|Biocompatibility of Materials||03.09.2018 09:00 - 17:00||N. Ma, W. Wang||HZG Lecture Hall|
|Biocompatibility of Materials||04.09.2018 09:00 - 17:00||N. Ma, W. Wang||HZG Lecture Hall|
|Biocompatibility of Materials||05.09.2018 09:00 - 17:00||N. Ma, W. Wang||HZG Lecture Hall|
|Biocompatibility of Materials||06.09.2018 09:00 - 17:00||N. Ma, W. Wang||HZG Lecture Hall|
|Biocompatibility of Materials||07.09.2018 09:00 - 17:00||N. Ma, W. Wang||HZG Lecture Hall|
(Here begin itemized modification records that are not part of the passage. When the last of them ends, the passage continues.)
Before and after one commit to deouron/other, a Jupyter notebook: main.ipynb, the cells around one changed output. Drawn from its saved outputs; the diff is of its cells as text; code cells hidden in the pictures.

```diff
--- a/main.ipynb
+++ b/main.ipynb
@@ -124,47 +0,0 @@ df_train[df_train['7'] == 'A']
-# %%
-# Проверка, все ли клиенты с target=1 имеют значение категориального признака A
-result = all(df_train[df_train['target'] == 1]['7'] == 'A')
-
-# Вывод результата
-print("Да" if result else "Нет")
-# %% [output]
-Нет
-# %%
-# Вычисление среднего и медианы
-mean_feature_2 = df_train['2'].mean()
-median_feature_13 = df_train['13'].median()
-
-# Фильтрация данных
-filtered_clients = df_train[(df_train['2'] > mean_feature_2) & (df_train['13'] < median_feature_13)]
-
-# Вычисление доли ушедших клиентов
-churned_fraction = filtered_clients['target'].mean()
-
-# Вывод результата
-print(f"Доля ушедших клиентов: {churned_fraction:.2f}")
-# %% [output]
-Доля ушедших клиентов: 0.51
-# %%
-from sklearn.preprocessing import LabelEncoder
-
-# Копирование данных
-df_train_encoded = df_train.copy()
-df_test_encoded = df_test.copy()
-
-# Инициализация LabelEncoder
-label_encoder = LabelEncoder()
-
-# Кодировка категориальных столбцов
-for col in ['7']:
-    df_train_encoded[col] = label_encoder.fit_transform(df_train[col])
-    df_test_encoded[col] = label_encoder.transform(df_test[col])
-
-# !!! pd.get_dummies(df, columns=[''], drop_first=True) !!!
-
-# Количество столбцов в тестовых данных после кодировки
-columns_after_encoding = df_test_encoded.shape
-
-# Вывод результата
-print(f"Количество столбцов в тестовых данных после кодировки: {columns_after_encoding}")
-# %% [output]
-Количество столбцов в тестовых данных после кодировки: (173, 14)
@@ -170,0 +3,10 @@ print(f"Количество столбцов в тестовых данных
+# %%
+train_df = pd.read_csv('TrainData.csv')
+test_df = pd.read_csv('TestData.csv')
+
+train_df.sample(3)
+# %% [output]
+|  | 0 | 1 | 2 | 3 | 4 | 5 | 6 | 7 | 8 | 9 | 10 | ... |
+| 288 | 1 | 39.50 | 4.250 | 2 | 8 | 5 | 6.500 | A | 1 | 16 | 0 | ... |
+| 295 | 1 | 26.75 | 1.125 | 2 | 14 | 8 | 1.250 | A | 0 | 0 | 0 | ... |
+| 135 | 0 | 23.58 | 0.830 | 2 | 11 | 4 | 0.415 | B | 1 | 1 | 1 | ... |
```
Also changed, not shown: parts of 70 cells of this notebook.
There is no such thing as a biocompatible material” (David Williams). This is the harsh truth every scientist and clinician is facing when working with biomaterials. Nonetheless, biomaterials such as implants are indispensable treatment options in a clinical setting. Examples of frequently used biomaterials include suture materials, stents or hip implants. The first generation of biomaterials was utilized to give physical support and/or mechanical stability. More recent materials even aim to guide tissue processes upon implantation to prevent rejection by tissue or even augment tissue healing and/or regeneration. Hence, biomaterials are required to induce as little adverse effects as possible, when in contact with tissues and cells. The course aims to convey a general understanding about tissue-material and cell-material interactions, especially to scientists without a substantial biological background. Thus, a short introduction into the biology of tissues, cells and basic molecular biological methods will be given. In the scope of this course the principles of biocompatibility, including histo-, immuno-, cyto- and hemo-compatibility, will be introduced and mechanisms of the foreign body response will be discussed. In addition we will learn how cells “feel” the material and how the activation of platelets by an implant can lead to its failure. Methods to evaluate different aspects of biocompatibility and biofunctionality of biomaterials will be presented. Theoretical lectures will be supported by practical laboratory sessions to gain hands-on-experience in a biological lab.
The course is based on the Peer-to-peer course "Biomaterial interaction with cells: test regimes in-vitro".
Course Materials and Techniques: A handout for all participants is available